Kidney (renal) transplantation is the treatment of choice for most patients wtih end-stage renal disease. It is associated wtih better quality of life, allowing for more freedom, and less lifestyle restrictions than dialysis. The shortage of organ donors, however, remains a major obstacle to successful, early transplantation. This shortage has actually worsened despite an increase in living family-related and unrelated donors. On the other hand, over the last 10 years, allograft and recipient survival have significantly improved. This encouraging outcome reflects many factors, particularly a favorable shift in the balance between efficacy and toxicity of immunosuppressive drugs. There are several older and more recent immunosuppressive agents used in clinical practice, all with their own unique tolerability and side effect profiles, necessitating proper patient selection, as well as monitoring and management of side effects, while promoting optimal organ function and patient quality of life.
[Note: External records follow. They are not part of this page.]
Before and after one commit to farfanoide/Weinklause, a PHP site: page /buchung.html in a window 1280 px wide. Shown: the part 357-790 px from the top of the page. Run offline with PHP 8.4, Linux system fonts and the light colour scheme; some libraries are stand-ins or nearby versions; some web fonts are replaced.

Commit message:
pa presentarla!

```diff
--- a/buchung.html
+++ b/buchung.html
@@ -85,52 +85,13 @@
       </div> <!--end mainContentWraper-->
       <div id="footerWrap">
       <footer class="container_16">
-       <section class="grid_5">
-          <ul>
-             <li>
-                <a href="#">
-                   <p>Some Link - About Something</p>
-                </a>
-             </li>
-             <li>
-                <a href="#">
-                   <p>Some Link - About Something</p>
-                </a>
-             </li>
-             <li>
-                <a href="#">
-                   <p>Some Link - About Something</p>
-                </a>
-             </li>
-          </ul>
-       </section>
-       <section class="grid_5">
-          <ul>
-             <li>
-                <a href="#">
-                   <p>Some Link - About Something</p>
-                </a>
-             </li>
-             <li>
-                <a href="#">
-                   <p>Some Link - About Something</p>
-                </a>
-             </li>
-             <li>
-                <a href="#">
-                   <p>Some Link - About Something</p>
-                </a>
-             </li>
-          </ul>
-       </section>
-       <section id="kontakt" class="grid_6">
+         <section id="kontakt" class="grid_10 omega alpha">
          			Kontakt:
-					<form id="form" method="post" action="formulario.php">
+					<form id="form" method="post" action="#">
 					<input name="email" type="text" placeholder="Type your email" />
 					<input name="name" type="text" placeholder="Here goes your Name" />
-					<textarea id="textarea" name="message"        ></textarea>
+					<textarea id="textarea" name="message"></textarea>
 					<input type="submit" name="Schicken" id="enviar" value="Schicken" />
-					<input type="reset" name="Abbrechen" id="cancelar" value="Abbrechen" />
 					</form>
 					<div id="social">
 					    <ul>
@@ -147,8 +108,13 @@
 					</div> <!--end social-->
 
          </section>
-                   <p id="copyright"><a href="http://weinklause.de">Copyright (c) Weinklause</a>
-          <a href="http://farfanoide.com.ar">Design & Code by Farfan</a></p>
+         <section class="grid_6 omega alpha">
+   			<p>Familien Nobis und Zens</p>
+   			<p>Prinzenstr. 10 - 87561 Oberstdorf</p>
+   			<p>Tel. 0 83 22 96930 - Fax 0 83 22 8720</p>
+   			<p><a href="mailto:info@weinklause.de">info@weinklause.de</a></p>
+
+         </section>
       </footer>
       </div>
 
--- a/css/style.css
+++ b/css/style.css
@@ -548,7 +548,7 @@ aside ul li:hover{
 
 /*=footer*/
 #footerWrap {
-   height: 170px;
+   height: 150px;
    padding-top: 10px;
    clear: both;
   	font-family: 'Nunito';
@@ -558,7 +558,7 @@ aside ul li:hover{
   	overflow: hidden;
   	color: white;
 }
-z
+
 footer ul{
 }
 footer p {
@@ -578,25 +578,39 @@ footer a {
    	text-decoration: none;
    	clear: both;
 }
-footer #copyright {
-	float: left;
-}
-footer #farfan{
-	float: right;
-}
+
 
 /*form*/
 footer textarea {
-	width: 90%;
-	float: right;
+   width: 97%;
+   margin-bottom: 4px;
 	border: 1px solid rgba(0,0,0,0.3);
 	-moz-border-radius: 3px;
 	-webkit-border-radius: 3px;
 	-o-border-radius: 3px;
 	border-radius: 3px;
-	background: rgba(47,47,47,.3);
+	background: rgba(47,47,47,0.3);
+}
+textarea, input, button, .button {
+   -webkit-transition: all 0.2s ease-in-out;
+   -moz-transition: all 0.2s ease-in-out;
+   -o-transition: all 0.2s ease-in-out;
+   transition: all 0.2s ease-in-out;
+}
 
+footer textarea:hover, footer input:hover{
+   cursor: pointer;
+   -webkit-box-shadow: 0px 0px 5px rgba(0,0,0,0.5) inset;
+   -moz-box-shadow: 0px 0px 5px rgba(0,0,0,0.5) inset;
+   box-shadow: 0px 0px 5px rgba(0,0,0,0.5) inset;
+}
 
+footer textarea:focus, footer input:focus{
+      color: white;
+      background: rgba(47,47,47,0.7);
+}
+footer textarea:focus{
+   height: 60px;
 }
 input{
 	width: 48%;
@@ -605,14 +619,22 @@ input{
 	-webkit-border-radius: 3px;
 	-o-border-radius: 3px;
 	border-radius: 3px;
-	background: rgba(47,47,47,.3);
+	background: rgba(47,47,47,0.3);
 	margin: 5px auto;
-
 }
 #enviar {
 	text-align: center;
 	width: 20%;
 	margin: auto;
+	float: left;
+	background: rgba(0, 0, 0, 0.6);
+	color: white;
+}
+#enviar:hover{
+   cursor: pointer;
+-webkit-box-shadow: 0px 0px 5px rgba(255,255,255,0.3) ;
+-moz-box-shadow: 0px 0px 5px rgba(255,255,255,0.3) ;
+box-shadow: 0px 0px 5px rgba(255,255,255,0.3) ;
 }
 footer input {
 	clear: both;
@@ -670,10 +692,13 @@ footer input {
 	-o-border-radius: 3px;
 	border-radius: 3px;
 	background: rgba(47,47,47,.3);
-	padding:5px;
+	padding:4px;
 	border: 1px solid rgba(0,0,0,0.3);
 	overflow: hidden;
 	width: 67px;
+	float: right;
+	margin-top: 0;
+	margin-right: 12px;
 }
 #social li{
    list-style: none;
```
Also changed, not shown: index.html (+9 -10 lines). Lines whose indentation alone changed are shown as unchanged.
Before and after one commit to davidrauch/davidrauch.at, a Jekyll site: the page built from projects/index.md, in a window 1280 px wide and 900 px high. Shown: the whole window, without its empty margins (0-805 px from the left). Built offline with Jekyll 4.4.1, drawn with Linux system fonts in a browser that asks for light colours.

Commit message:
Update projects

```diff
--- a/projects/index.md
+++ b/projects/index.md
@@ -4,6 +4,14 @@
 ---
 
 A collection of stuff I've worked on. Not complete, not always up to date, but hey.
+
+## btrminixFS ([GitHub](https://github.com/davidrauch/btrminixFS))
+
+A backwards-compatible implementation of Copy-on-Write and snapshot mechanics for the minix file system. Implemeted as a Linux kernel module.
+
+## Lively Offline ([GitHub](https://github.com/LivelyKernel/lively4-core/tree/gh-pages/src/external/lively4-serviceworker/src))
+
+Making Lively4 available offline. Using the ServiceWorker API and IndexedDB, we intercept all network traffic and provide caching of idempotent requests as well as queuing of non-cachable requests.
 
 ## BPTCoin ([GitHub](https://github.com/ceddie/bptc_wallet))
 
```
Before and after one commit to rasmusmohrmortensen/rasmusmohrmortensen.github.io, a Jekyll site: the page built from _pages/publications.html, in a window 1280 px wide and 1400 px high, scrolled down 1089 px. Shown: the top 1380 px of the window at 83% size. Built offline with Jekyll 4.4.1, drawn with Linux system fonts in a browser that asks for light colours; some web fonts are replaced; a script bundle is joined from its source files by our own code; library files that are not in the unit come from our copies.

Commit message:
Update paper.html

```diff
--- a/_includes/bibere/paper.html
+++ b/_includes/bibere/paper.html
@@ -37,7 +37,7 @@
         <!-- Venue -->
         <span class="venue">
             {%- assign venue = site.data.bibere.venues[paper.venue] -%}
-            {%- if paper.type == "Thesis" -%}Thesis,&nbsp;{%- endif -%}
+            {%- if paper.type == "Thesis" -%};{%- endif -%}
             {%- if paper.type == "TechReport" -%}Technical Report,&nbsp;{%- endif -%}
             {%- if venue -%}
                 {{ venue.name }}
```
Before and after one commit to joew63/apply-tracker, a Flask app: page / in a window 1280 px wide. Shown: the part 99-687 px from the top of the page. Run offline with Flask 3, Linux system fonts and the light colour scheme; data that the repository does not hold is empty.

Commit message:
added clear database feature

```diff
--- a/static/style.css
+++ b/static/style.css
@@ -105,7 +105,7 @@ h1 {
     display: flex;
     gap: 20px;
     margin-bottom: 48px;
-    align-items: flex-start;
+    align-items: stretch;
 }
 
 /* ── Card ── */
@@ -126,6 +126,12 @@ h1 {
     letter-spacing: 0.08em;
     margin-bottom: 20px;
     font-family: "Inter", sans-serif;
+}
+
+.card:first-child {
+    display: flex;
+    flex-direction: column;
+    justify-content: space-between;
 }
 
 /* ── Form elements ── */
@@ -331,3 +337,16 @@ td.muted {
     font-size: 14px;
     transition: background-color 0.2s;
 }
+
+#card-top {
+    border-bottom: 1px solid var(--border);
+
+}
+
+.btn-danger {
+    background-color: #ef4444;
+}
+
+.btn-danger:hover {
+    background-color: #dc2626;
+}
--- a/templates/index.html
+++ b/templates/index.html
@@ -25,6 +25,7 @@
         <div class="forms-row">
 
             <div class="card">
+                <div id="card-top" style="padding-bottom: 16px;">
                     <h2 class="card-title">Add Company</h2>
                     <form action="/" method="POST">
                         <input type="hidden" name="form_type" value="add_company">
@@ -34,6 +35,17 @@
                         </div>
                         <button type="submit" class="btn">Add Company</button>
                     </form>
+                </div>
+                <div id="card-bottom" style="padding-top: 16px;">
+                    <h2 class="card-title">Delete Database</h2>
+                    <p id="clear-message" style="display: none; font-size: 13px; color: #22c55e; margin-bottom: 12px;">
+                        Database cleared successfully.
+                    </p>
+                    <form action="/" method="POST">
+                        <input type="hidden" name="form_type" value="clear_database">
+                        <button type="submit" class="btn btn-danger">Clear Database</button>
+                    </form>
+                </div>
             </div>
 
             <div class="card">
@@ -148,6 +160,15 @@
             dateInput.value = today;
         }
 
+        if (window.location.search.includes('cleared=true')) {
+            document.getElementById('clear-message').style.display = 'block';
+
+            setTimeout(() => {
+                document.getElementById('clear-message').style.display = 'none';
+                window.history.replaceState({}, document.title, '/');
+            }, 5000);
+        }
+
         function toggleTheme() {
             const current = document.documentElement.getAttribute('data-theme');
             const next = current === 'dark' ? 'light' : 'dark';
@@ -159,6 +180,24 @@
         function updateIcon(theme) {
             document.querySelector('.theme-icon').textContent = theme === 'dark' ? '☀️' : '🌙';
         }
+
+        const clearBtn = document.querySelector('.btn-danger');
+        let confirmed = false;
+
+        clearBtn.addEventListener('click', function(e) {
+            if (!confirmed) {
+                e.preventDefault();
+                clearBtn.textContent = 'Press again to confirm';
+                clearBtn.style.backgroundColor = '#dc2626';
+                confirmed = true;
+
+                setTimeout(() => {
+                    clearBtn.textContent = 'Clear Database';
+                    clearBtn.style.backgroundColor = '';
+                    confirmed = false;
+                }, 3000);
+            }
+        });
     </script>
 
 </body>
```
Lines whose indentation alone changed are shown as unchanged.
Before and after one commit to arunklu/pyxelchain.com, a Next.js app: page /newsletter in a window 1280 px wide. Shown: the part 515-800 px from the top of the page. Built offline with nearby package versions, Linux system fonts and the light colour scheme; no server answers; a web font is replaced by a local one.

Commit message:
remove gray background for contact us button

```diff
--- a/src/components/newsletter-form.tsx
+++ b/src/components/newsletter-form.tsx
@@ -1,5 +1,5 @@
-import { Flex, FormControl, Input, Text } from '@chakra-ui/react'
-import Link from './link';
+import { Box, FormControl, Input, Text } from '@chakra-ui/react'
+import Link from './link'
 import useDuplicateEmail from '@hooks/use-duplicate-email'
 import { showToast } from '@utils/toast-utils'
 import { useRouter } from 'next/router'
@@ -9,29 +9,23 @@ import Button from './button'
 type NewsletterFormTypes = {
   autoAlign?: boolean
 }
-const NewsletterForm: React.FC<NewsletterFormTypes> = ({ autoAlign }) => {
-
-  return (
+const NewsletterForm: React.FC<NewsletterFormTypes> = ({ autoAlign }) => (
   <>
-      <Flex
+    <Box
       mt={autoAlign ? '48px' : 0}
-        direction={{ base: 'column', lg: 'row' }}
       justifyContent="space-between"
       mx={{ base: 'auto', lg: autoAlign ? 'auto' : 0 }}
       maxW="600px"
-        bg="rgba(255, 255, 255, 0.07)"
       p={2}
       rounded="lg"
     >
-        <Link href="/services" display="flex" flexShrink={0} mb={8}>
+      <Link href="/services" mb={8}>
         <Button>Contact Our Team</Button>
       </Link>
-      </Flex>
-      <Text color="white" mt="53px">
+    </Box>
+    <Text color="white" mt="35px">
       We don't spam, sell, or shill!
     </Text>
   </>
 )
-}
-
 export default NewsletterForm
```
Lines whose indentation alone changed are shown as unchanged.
Oxford American Pocket Notes: Renal Transplantation aims to offer an ultra-concise, portable, evidence-based resource on the management of the pre- and post-transplant patient.
The volume contains discussion on expanding living donor initiatives, pharmacological management in post-transplant patients (including extensive information on side-effects management of anti-rejection drugs, as well as proper patient selection for each agent) and key insights into medical issues affecting transplant patients.show more